When Hurricane Sandy hit, devastating the East Coast and shuttering the offices of Every Day with Rachael Ray, several staffers faced flooded apartments and weeklong blackouts. For many New Yorkers, though, things were far worse.


A Look Back

A year later, we look at how the region pulled through, and what we learned about our communities and ourselves along the way.

Every Day with Rachael Ray Gets Involved

Heart of the Home

The staff of Every Day with Rachael Ray and their parent company, Meredith Corporation, were among the hundreds of volunteers who worked with Rebuilding Together, a nonprofit organization that repairs the homes of people in need, to resuscitate Gerritsen Beach, Brooklyn, after superstorm Sandy struck.

The Heart of the Home

Close to Home

Meredith senior marketing manager, Chris Jette, was among the victims to Hurricane Sandy. His Gerritsen Beach home turned into a five-foot deep indoor pool.

Sandy Hits Close to Home

More than a Kitchen

The neighborhood's volunteer fire department, affectionately known as "The Vollies," turned their training hall into a relief center, with canned goods, clothing and medical supplies on offer. It may not look like much, but this kitchen helped feed thousands of people for months after the storm.

More than a Kitchen

Restoring The Vollies

The kitchen began to feel more like a community center than just a place to eat. Even after people were able to cook at home again, they instituted a weekly spaghetti supper. So, Every Day with Rachael Ray joined in to remodel it into a beautiful communal kitchen to help keep the tradition alive.

Restoring The Vollies’ Kitchen

Staffers Get Involved

Every Day with Rachael Ray publisher, Chris Guilfoyle, touches up the trim.

Every Day with Rachael Ray Staffers Get Involved


Web editor Lauren Smith (left) and associate lifestyle editor Allyson Dickman paint the kitchen.

Every Day with Rachael Ray Staffers Get Involved

Patio Perfection

Production director, Betsey Barnum, fixes up the patio.

Every Day with Rachael Ray Staffers Get Involved

A Life in Pictures

Rach's buddy, Evette Rìos, worked overtime to help preserve her family's history. Her family put all of their energy into saving family photos, as they were completely drenched from the storm.

A Life in Pictures

40,000 Meals

Nicole Cantanese recalls the WearEver aluminum pots her mother bought with a lifetime guarantee 39 years ago. Those pots continued to feed her family of five (20 on holidays) everything from Sunday night pasta to chicken soup for a cold winter day, to lasagna, beef stew, Saturday morning pancakes, baked birthday chicken and more. 40,000 meals later, the pots had become an heirloom.

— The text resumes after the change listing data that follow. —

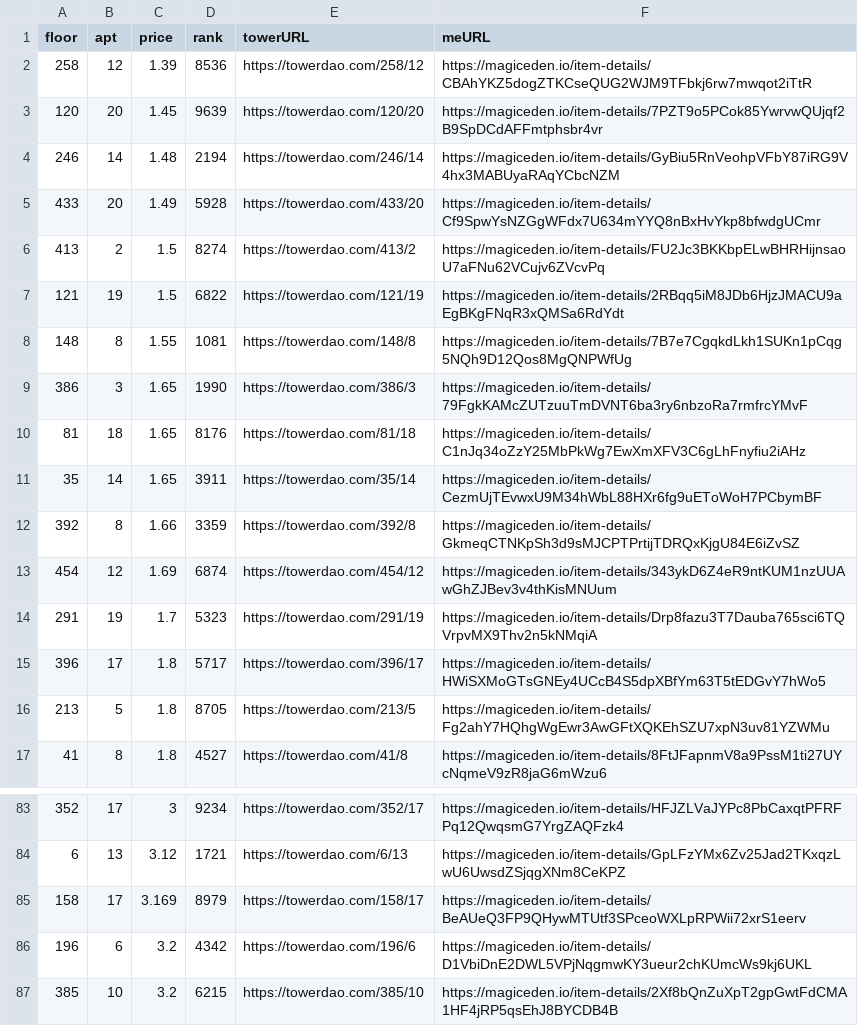
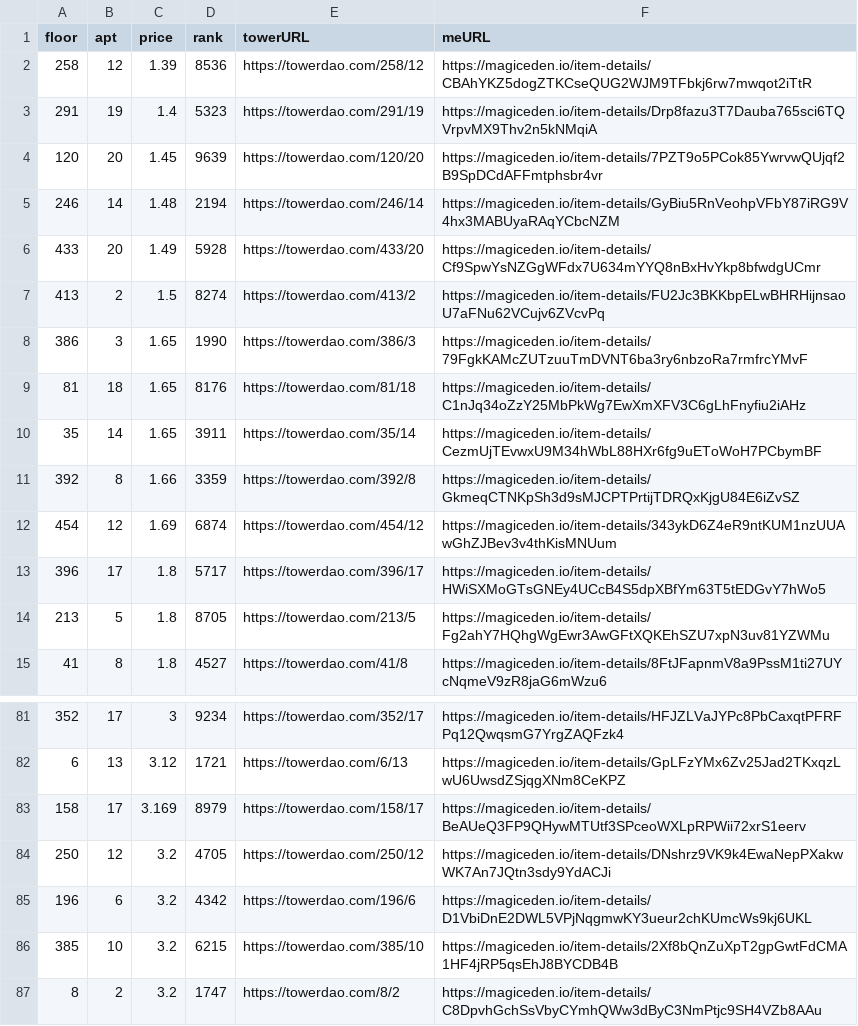
Before and after one commit to braposo/thetower-monitor, a CSV file: data-magiceden.csv, drawn as a sheet; only a part is shown, gaps mark what is left out; the shorter side is filled out with more unchanged rows.

Commit message:
Flat: latest data (2021-11-12T17:01:58.364Z) {   "date": "2021-11-12T17:01:58.364Z",   "files": [     {       "name": "data-magiceden.csv",       "deltaBytes": -123,       "source": "https://api-mainnet.magiceden.io/rpc/getListedNFTsByQuery?q=%7B%22%24match%22%3A%7B%22collectionSymbol%22%3A%22the_tower%22%7D%2C%22%24sort%22%3A%7B%22takerAmount%22%3A1%2C%22createdAt%22%3A-1%7D%7D"     },     {       "name": "data-solanart.csv",       "deltaBytes": -247,       "source": "https://qzlsklfacc.medianetwork.cloud/nft_for_sale?collection=thetower"     },     {       "name": "top-picks-solanart.csv",       "deltaBytes": -3,       "source": "https://qzlsklfacc.medianetwork.cloud/nft_for_sale?collection=thetower"     }   ] }

```diff
--- a/data-magiceden.csv
+++ b/data-magiceden.csv
@@ -2,2 +2,3 @@ floor,apt,price,rank,towerURL,meURL
 258,12,1.39,8536,https://towerdao.com/258/12,https://magiceden.io/item-details/CBAhYKZ5dogZTKCseQUG2WJM9TFbkj6rw7mwqot2iTtR
+291,19,1.4,5323,https://towerdao.com/291/19,https://magiceden.io/item-details/Drp8fazu3T7Dauba765sci6TQVrpvMX9Thv2n5kNMqiA
 120,20,1.45,9639,https://towerdao.com/120/20,https://magiceden.io/item-details/7PZT9o5PCok85YwrvwQUjqf2B9SpDCdAFFmtphsbr4vr
@@ -6,4 +7,2 @@ floor,apt,price,rank,towerURL,meURL
 413,2,1.5,8274,https://towerdao.com/413/2,https://magiceden.io/item-details/FU2Jc3BKKbpELwBHRHijnsaoU7aFNu62VCujv6ZVcvPq
-121,19,1.5,6822,https://towerdao.com/121/19,https://magiceden.io/item-details/2RBqq5iM8JDb6HjzJMACU9aEgBKgFNqR3xQMSa6RdYdt
-148,8,1.55,1081,https://towerdao.com/148/8,https://magiceden.io/item-details/7B7e7CgqkdLkh1SUKn1pCqg5NQh9D12Qos8MgQNPWfUg
 386,3,1.65,1990,https://towerdao.com/386/3,https://magiceden.io/item-details/79FgkKAMcZUTzuuTmDVNT6ba3ry6nbzoRa7rmfrcYMvF
@@ -13,3 +12,2 @@ floor,apt,price,rank,towerURL,meURL
 454,12,1.69,6874,https://towerdao.com/454/12,https://magiceden.io/item-details/343ykD6Z4eR9ntKUM1nzUUAwGhZJBev3v4thKisMNUum
-291,19,1.7,5323,https://towerdao.com/291/19,https://magiceden.io/item-details/Drp8fazu3T7Dauba765sci6TQVrpvMX9Thv2n5kNMqiA
 396,17,1.8,5717,https://towerdao.com/396/17,https://magiceden.io/item-details/HWiSXMoGTsGNEy4UCcB4S5dpXBfYm63T5tEDGvY7hWo5
@@ -85,2 +83,3 @@ floor,apt,price,rank,towerURL,meURL
 158,17,3.169,8979,https://towerdao.com/158/17,https://magiceden.io/item-details/BeAUeQ3FP9QHywMTUtf3SPceoWXLpRPWii72xrS1eerv
+250,12,3.2,4705,https://towerdao.com/250/12,https://magiceden.io/item-details/DNshrz9VK9k4EwaNepPXakwWK7An7JQtn3sdy9YdACJi
 196,6,3.2,4342,https://towerdao.com/196/6,https://magiceden.io/item-details/D1VbiDnE2DWL5VPjNqgmwKY3ueur2chKUmcWs9kj6UKL
```
Also changed, not shown: data-solanart.csv, top-picks-solanart.csv.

When Sandy struck her mother's house, the pots were unsalvageable. Even after being soaked in a bath of baking soda, vinegar and water, the damage was irreparable.

40,000 Meals

A Lifetime of Memories

Nicole writes, "While the lifetime guarantee could never have anticipated Sandy, nearly four decades of service is no small feat. What will absolutely last a lifetime, though, even without those pots, is my deep love of what they held. And my memories of the days and nights when my mother's cooking brought us all together. As a family. Nothing -- come hell or high water -- can take that away."

A lifetime of memories